Paul wrote that we by nature are children of wrath (Eph 2:3), the same thing as the psalmist said: “I was shapen in Wickedness, and in Sin hath my Mother conceived me.” We cannot escape the fact that we were conceived in sin, and that sin and wrath were in us until this wickedness was taken out of us by Christ when we in faith returned to our true home. In like manner as the prodigal son there was in us a faint memory of what we left behind when we embarked on our journey in wretchedness. The doctrine that thus says that Christ came to extinguish the wrath in God in effect says that God wanted to extinguish a part of Himself, which is to say that He willed the extinguishment of His omnipotence. A contradiction or impossibility like this can only have its origin in the adversary, and as a disease it has infected human reason and become one of the many tenacious myths regarding God.
Born by the Spirit we are conceived in righteousness and shaped in goodness. By nature we are now children of love. We are reconciled to God, and everything we held against Him is now taken out of us. In our hearts we hence cry: “Abba!” It should by this be quite evident that since His goodness and love have replaced evil and wrath in us we are forever perfected in Him, because we find nothing else than perfection and wholeness in Him.
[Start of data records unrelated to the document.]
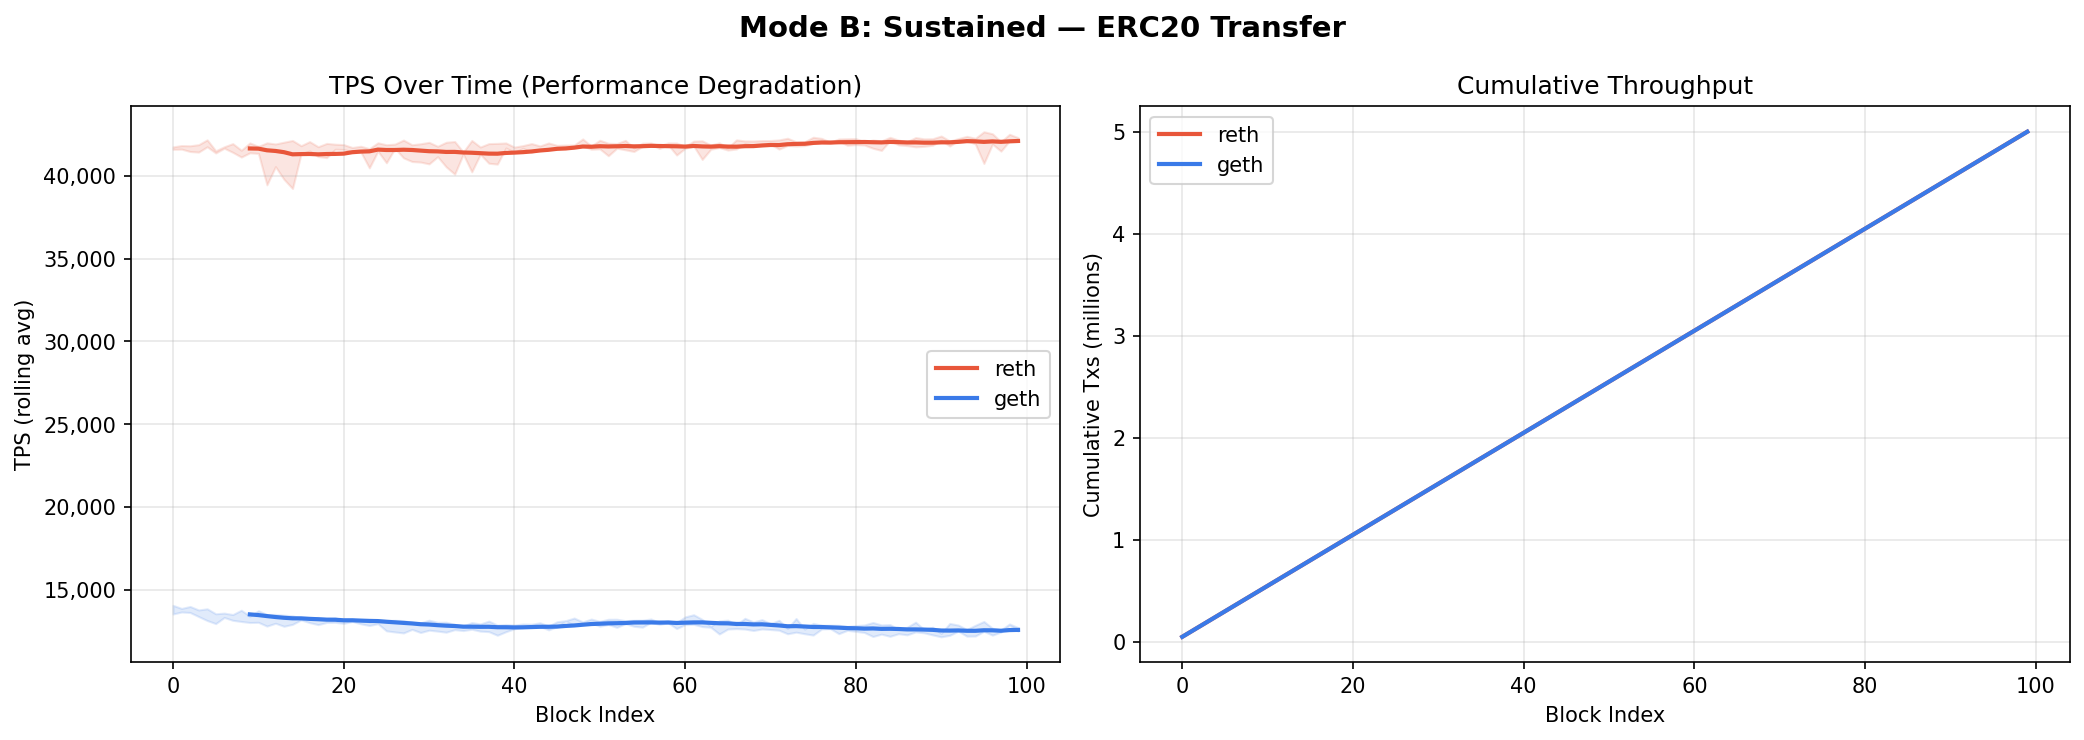
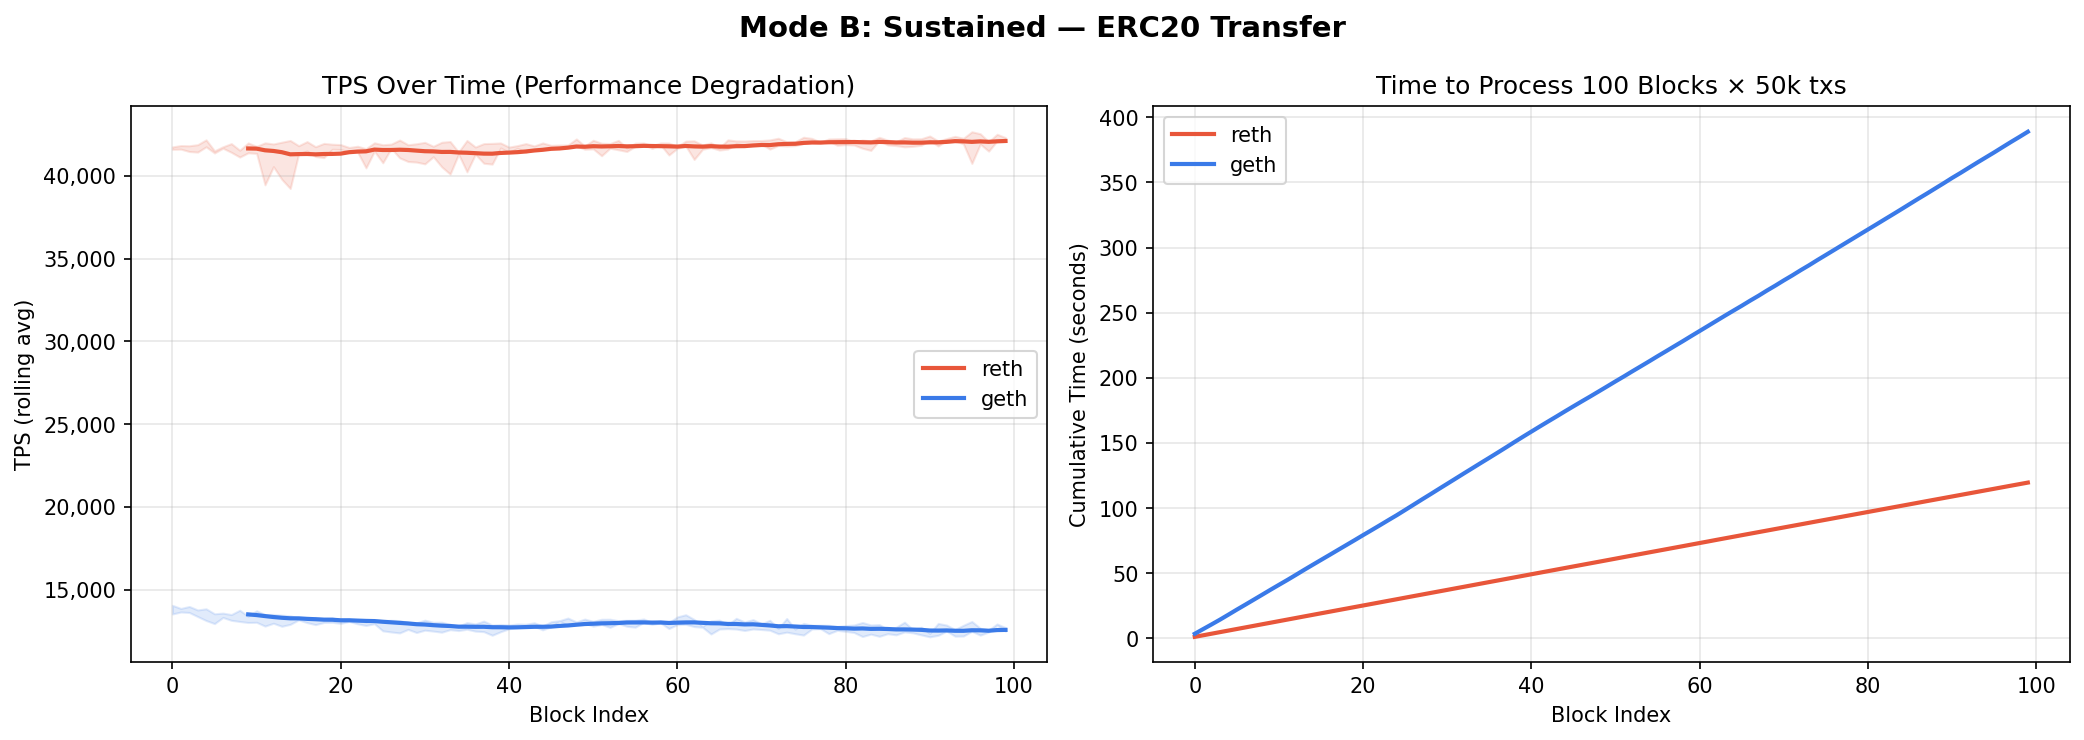
fix(bench): fix sustained chart (cumulative time, not txs) and summary labels
- Sustained right panel: changed from cumulative txs (identical for both
  engines since both process 100×50k blocks) to cumulative wall-clock time,
  clearly showing reth processes the same workload 3-4x faster
- Summary chart: removed rotated labels for cleaner readability
- Fixed deprecated matplotlib boxplot labels parameter

diff --git a/local-test/generate_report.py b/local-test/generate_report.py
@@ -187,15 +187,15 @@ def plot_sustained(data):
                 alpha=0.15, color=COLORS[engine]
             )
 
-            # Cumulative throughput
-            cumulative_txs = []
-            txs_sum = 0
+            # Cumulative wall-clock time (shows how fast each engine processes the same workload)
+            cumulative_time = []
+            time_sum = 0
             for run in runs[:1]:  # First run
                 for b in run:
-                    txs_sum += b["tx_count"]
-                    cumulative_txs.append(txs_sum)
-            if cumulative_txs:
-                ax2.plot(range(len(cumulative_txs)), [t / 1e6 for t in cumulative_txs],
+                    time_sum += b["total_ms"]
+                    cumulative_time.append(time_sum)
+            if cumulative_time:
+                ax2.plot(range(len(cumulative_time)), [t / 1000 for t in cumulative_time],
                          label=engine, color=COLORS[engine], linewidth=2)
 
         ax1.set_xlabel("Block Index")
@@ -206,8 +206,8 @@ def plot_sustained(data):
         ax1.get_yaxis().set_major_formatter(ticker.FuncFormatter(lambda x, _: f"{x:,.0f}"))
 
         ax2.set_xlabel("Block Index")
-        ax2.set_ylabel("Cumulative Txs (millions)")
-        ax2.set_title("Cumulative Throughput")
+        ax2.set_ylabel("Cumulative Time (seconds)")
+        ax2.set_title("Time to Process 100 Blocks × 50k txs")
         ax2.legend()
         ax2.grid(True, alpha=0.3)
 
@@ -307,7 +307,7 @@ def plot_openloop(data):
             colors.append(COLORS[engine])
 
         if box_data:
-            bp = ax.boxplot(box_data, labels=labels, patch_artist=True, showfliers=False)
+            bp = ax.boxplot(box_data, tick_labels=labels, patch_artist=True, showfliers=False)
             for patch, color in zip(bp["boxes"], colors):
                 patch.set_facecolor(color)
                 patch.set_alpha(0.7)
@@ -386,8 +386,8 @@ def plot_summary(exec_data, sustained_data, openloop_data):
     bars2 = ax.bar(x + width / 2, geth_vals, width, label="geth", color=COLORS["geth"],
                    edgecolor="black", linewidth=0.5)
 
-    ax.bar_label(bars1, fmt="{:,.0f}", fontsize=8, rotation=45)
-    ax.bar_label(bars2, fmt="{:,.0f}", fontsize=8, rotation=45)
+    ax.bar_label(bars1, fmt="{:,.0f}", fontsize=9, fontweight="bold", padding=3)
+    ax.bar_label(bars2, fmt="{:,.0f}", fontsize=9, fontweight="bold", padding=3)
 
     ax.set_ylabel("TPS")
     ax.set_xticks(x)

diff --git a/bench-results/report/benchmark_report.md b/bench-results/report/benchmark_report.md
@@ -1,6 +1,6 @@
 # morph-reth vs morph-geth Execution Benchmark Report
 
-**Generated**: 2026-04-09 18:11
+**Generated**: 2026-04-09 18:20
 
 ## 1. Test Environment
 
@@ -77,7 +77,7 @@ Measures only `assembleL2Block` + `newL2Block` time. Transaction submission is e
 
 | Engine | Workload | Median TPS | P95 TPS | Peak TPS | Mgas/s | Stddev |
 |--------|----------|-----------|---------|----------|--------|--------|
-| geth | erc20-transfer | 18,370 | 22,535 | 23,778 | 627 | ±3,095 |
+| geth | erc20-transfer | 16,995 | 22,423 | 23,778 | 583 | ±728 |
 | geth | eth-transfer | 26,911 | 30,745 | 35,301 | 554 | ±422 |
 | reth | erc20-transfer | 68,806 | 87,613 | 105,957 | 2,352 | ±2,122 |
 | reth | eth-transfer | 73,110 | 81,495 | 140,596 | 1,493 | ±4,552 |
@@ -91,7 +91,7 @@ Measures only `assembleL2Block` + `newL2Block` time. Transaction submission is e
 | Mode | Workload | reth TPS | geth TPS | reth/geth |
 |------|----------|---------|---------|-----------|
 | Openloop | eth-transfer | 73,110 | 26,911 | **2.7x** |
-| Openloop | erc20-transfer | 68,806 | 18,370 | **3.7x** |
+| Openloop | erc20-transfer | 68,806 | 16,995 | **4.0x** |
 
 ### Key Findings
 
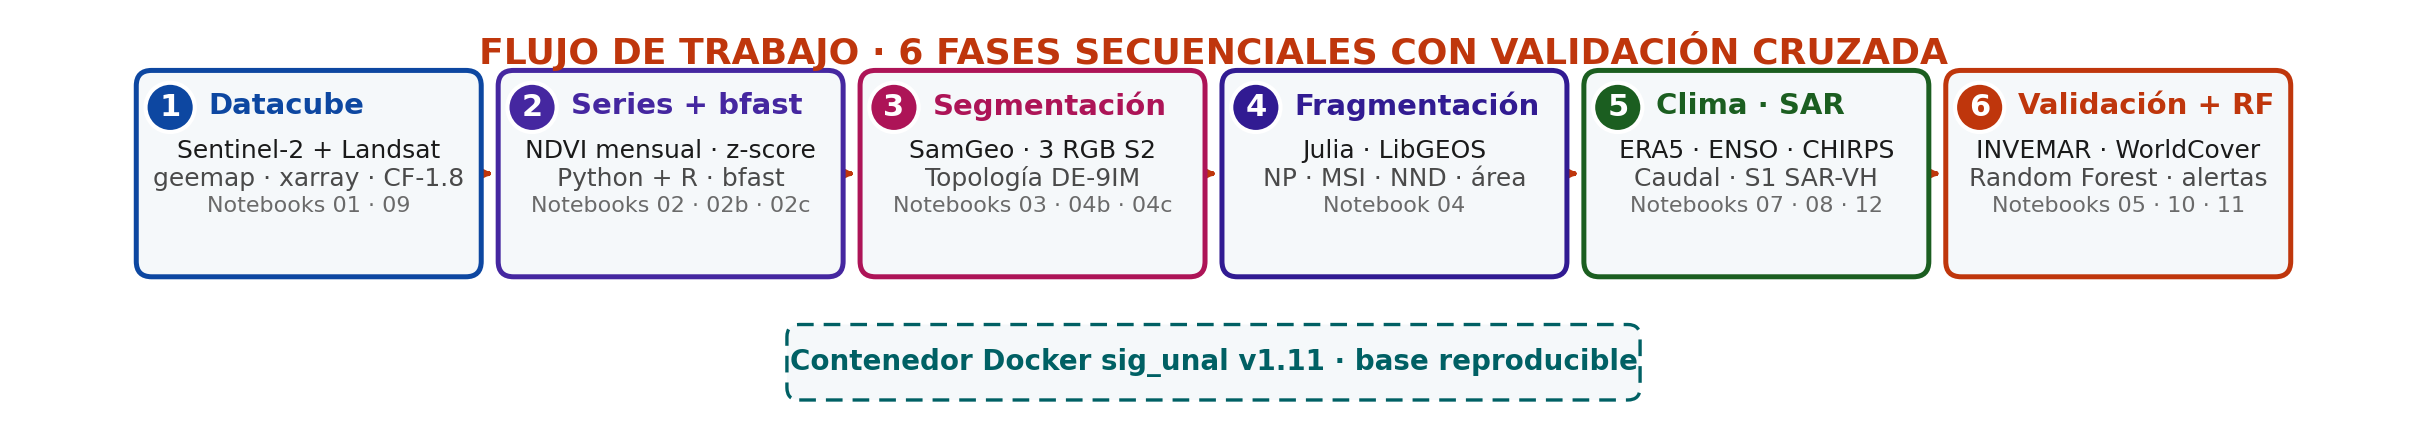
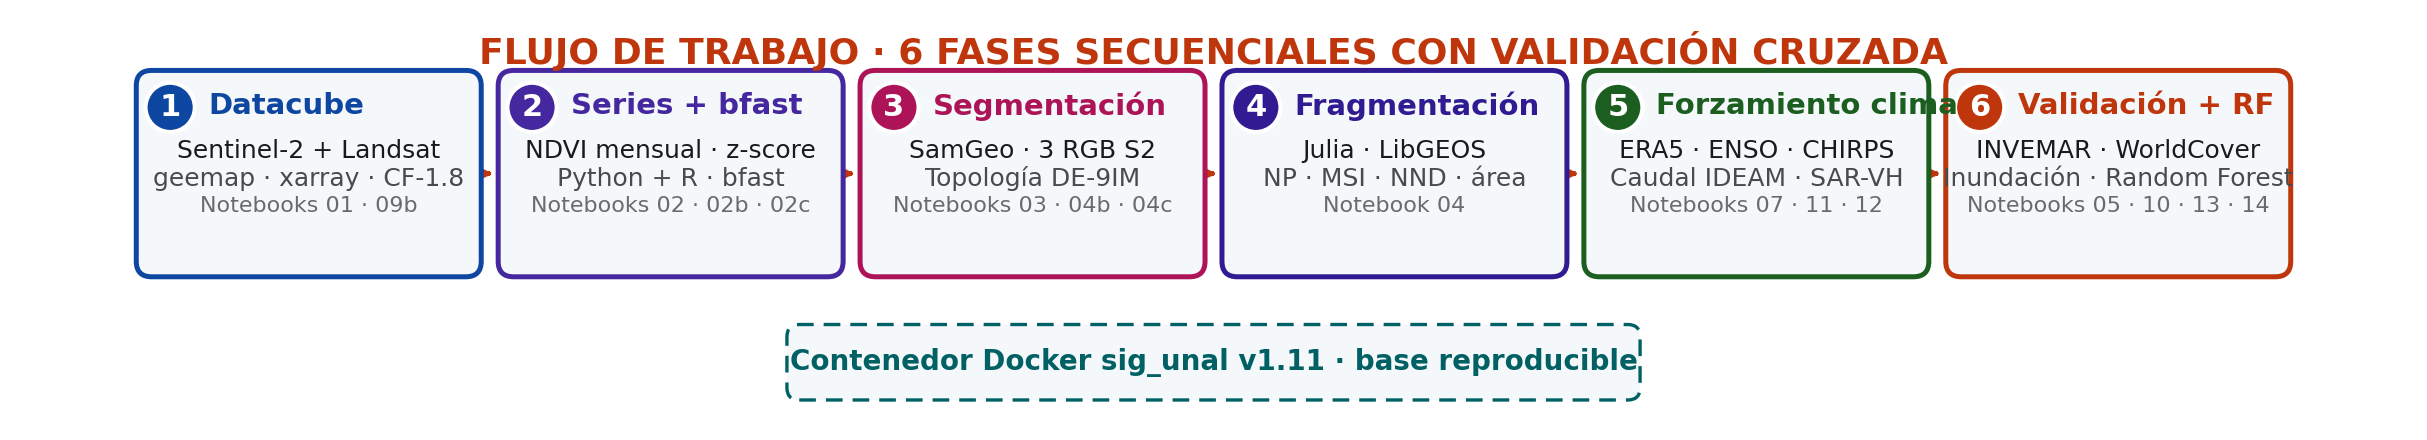
flujo_metodologia: reorganiza notebooks por fase real (09b en datacube; 07 11 12 en clima/SAR-VH; 05 10 13 14 en validación + inundación) + caption sin promesa de 'bit a bit'

Changed region(s): [[0.6489, 0.3841, 0.958, 0.5023], [0.6799, 0.2068, 0.8035, 0.2659], [0.0618, 0.4432, 0.1854, 0.5023]]

diff --git a/docs/dashboard.html b/docs/dashboard.html
@@ -1121,7 +1121,7 @@ a:focus-visible, button:focus-visible {
       <div class="card-head"><h2 class="card-title">Flujo de la metodología · de la imagen al indicador</h2></div>
       <div class="card-body figure">
         <img src="outputs/figures/flujo_metodologia.png" alt="Flujo de metodología">
-        <p class="caption">Flujo metodológico en seis fases secuenciales: ingesta GEE, construcción del datacube, análisis de series BFAST, segmentación SamGeo + Random Forest, métricas de fragmentación Julia, validación cruzada SAR + INVEMAR. Validación entre Python, R y Julia en cada fase. Toda la cadena se ejecuta dentro de un contenedor Docker que garantiza reproducibilidad bit a bit.</p>
+        <p class="caption">Flujo metodológico en seis fases secuenciales: ingesta GEE, construcción del datacube, análisis de series con BFAST, segmentación SamGeo con métricas topológicas DE-9IM, fragmentación en Julia, forzamiento climático e hidrológico, y validación cartográfica frente a INVEMAR 1:25.000 y ESA WorldCover. Pruebas cruzadas Python ↔ R ↔ Julia verifican la convergencia numérica entre implementaciones. Toda la cadena corre dentro de un contenedor Docker reproducible.</p>
       </div>
     </div>
 

diff --git a/src/python/generar_flujo_metodologia.py b/src/python/generar_flujo_metodologia.py
@@ -29,7 +29,7 @@ BOX_W, BOX_H = 2.20, 1.30  # caja de fase
 PHASES = [
     {'n': '1', 'color': '#0d47a1', 'title': 'Datacube',
      'lines': ['Sentinel-2 + Landsat', 'geemap · xarray · CF-1.8',
-               'Notebooks 01 · 09']},
+               'Notebooks 01 · 09b']},
     {'n': '2', 'color': '#4527a0', 'title': 'Series + bfast',
      'lines': ['NDVI mensual · z-score', 'Python + R · bfast',
                'Notebooks 02 · 02b · 02c']},
@@ -39,12 +39,12 @@ PHASES = [
     {'n': '4', 'color': '#311b92', 'title': 'Fragmentación',
      'lines': ['Julia · LibGEOS', 'NP · MSI · NND · área',
                'Notebook 04']},
-    {'n': '5', 'color': '#1b5e20', 'title': 'Clima · SAR',
-     'lines': ['ERA5 · ENSO · CHIRPS', 'Caudal · S1 SAR-VH',
-               'Notebooks 07 · 08 · 12']},
+    {'n': '5', 'color': '#1b5e20', 'title': 'Forzamiento clima',
+     'lines': ['ERA5 · ENSO · CHIRPS', 'Caudal IDEAM · SAR-VH',
+               'Notebooks 07 · 11 · 12']},
     {'n': '6', 'color': '#bf360c', 'title': 'Validación + RF',
-     'lines': ['INVEMAR · WorldCover', 'Random Forest · alertas',
-               'Notebooks 05 · 10 · 11']},
+     'lines': ['INVEMAR · WorldCover', 'Inundación · Random Forest',
+               'Notebooks 05 · 10 · 13 · 14']},
 ]
 
 # ---- Render ----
“This, I presume, is enough to show you, that the Atonement made by Christ is itself the greatest of all Proofs, that it was not to atone or extinguish any Wrath in the Deity itself; nor, indeed, any Way to affect, or alter any Quality, or Temper in the Divine Mind, but purely and solely to overcome and remove all that Death and Hell, and Wrath, and Darkness, that had opened itself in the Nature, Birth, and Life of fallen Man.” (William Law)